New steelmaking technology employs hydrogen fuelNovember 18, 2020
This new process was developed by the industry in Sweden to reduce the dependency on fossil fuels.
The Swedish steel industry has developed a new steelmaking technology that could provide a competitive and viable way to use hydrogen fuel to reduce the need for fossil fuel.
The goal is to stop needing coal and other fossil fuels for the process which produce too much CO2.
The goal of this steelmaking technology is to swap out coal and fossil fuels that burn dirty at about 1.8 tons of CO2 for every 1 ton of steel produced. This new method would knock the CO2 emissions down to 25 kilograms.
The Hydrogen Breakthrough Ironmaking Technology (HYBRIT) was developed by a consortium of companies along with the government of Sweden. The consortium is composed of SSAB (which provided the steelmaking), LKAB (which provided the mining), Vattenfall (an energy company) and the country’s energy agency (which provided the financial, scientific, and technical support).
HYBRIT was capable of spanning the complete process chain, starting at the mining and through the iron ore processing, to making the steel and making certain that fossil fuels are all but eliminated from the whole thing. Once the country fully implements HYBRIT, it is expected to reduce the entire country’s CO2 emissions by up to 10 percent. Worldwide, steelmaking is believed to be responsible for about 7 percent of all carbon dioxide emissions. Similarly, cement production is behind about 8 percent of CO2 emissions.

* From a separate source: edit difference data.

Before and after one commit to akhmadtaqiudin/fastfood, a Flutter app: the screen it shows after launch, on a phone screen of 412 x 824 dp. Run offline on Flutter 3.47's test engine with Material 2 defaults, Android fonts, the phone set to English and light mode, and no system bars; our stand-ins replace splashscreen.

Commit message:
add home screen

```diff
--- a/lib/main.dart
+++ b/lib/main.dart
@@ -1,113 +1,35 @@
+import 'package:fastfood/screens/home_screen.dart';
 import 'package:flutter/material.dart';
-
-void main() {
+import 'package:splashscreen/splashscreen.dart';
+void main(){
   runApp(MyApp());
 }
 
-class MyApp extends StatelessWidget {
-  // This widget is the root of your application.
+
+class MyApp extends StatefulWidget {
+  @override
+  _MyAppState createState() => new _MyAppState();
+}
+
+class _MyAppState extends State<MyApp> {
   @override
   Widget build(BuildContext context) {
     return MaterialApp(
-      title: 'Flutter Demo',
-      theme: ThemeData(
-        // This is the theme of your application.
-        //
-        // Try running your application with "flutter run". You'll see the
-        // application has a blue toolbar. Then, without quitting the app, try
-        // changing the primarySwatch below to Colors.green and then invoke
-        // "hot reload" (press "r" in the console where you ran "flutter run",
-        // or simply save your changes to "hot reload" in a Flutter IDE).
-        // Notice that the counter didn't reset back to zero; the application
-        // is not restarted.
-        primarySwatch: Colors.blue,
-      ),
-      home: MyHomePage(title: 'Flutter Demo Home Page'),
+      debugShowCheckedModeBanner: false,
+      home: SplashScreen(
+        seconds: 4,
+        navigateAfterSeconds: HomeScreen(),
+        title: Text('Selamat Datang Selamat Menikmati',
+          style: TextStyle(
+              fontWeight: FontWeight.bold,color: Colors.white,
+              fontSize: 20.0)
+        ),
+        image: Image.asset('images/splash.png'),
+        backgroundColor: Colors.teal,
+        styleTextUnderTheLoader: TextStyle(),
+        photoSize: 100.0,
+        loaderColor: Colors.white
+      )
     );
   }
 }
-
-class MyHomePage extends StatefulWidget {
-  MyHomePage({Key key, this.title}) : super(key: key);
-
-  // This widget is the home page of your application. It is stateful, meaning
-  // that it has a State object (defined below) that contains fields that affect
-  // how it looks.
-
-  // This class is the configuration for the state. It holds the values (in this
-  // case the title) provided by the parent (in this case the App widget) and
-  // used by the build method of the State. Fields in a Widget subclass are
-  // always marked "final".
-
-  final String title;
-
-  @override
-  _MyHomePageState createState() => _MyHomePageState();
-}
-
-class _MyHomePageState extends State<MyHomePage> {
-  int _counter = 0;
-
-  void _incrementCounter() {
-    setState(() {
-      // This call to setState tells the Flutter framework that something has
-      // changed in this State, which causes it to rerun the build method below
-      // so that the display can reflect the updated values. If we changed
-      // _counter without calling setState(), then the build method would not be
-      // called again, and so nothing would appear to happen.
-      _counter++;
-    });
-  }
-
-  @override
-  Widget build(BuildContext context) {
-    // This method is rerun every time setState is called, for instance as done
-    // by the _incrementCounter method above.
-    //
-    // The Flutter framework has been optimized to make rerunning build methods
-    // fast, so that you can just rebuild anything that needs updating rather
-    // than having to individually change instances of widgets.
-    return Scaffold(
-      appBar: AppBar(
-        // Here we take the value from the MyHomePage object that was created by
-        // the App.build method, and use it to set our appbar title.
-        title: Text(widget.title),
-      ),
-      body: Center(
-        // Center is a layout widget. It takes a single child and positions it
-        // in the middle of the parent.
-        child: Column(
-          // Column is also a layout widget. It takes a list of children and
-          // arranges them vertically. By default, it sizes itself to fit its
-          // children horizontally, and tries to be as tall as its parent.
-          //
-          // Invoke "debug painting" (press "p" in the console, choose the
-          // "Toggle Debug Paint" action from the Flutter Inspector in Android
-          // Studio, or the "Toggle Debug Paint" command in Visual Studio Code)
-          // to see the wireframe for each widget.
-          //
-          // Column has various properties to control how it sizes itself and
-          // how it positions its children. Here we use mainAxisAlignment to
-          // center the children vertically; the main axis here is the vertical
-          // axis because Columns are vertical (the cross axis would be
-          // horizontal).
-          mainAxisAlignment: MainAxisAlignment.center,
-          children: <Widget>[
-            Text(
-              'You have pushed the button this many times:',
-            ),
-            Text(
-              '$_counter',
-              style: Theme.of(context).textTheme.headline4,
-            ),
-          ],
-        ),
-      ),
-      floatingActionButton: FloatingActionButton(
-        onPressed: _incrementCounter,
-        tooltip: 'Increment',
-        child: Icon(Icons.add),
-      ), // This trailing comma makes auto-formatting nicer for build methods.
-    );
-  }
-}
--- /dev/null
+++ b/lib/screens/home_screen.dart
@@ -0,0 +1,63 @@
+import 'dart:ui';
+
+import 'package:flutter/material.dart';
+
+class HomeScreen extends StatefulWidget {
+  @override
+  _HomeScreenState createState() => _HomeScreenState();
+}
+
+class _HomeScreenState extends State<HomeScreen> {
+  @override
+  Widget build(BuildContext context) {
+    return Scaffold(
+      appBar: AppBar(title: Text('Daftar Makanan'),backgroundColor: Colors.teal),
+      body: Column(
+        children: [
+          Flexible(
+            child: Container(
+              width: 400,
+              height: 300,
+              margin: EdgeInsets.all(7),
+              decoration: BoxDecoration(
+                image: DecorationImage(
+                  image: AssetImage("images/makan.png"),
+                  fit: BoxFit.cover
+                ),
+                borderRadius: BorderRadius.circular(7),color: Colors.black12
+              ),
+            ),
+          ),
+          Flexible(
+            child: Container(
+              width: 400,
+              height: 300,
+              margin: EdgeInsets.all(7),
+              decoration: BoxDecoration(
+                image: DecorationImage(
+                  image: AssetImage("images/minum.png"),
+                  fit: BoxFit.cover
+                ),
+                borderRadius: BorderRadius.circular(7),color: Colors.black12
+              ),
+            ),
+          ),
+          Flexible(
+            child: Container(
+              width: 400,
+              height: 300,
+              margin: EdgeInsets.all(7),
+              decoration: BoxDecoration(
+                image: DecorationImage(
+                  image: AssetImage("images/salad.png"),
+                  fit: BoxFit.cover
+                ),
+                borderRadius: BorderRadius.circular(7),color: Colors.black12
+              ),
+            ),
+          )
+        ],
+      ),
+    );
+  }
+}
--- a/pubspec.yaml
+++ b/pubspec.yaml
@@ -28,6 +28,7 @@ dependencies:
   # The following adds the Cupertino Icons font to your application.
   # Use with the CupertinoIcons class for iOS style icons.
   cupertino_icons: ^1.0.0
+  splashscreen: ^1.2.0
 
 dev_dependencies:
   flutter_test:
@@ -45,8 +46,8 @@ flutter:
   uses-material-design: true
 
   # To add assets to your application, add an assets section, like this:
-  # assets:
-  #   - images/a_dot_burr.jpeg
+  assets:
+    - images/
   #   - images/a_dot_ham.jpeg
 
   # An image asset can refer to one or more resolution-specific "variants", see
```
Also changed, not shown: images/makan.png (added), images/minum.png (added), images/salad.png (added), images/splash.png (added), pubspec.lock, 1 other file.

This new steelmaking process is currently about 20 to 30 times most costly than the traditional method.
That said, the gap between the price of the traditional methods and the HYBRIT process is artificially inflated by current fossil fuel prices and taxation. Once the new tech method is expected to become less expensive than conventional methods once it is more widely used and when the tech has been fine tuned. As the market is redirecting toward low-carbon options, the trend for reduced emissions will start to spread worldwide.

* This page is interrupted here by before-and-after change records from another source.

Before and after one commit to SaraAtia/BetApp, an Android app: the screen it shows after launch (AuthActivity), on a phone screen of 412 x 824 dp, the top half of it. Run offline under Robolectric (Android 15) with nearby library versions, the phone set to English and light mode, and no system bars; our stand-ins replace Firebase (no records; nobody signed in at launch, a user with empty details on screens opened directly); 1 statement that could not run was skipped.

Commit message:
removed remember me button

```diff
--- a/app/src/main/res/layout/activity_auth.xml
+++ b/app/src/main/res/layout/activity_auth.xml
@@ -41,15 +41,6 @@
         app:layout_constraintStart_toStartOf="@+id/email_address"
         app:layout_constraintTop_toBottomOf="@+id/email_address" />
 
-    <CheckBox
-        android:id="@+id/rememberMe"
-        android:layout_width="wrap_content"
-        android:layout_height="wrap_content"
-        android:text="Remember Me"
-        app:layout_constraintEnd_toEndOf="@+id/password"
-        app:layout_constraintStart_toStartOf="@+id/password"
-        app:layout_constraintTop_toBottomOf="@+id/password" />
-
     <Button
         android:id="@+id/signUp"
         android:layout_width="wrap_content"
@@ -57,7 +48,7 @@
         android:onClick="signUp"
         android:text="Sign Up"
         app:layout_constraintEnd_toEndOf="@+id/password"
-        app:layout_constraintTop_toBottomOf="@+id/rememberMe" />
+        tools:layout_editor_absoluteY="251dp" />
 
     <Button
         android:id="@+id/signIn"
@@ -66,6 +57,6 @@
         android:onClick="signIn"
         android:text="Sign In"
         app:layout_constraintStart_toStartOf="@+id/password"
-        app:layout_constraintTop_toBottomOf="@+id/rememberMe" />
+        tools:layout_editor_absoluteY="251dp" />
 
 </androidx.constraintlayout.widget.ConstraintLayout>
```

Businesses are setting goals in the battle against climate change. As they do, they are certain to see a rising demand for steel made from greener steelmaking technology, such as types powered by hydrogen.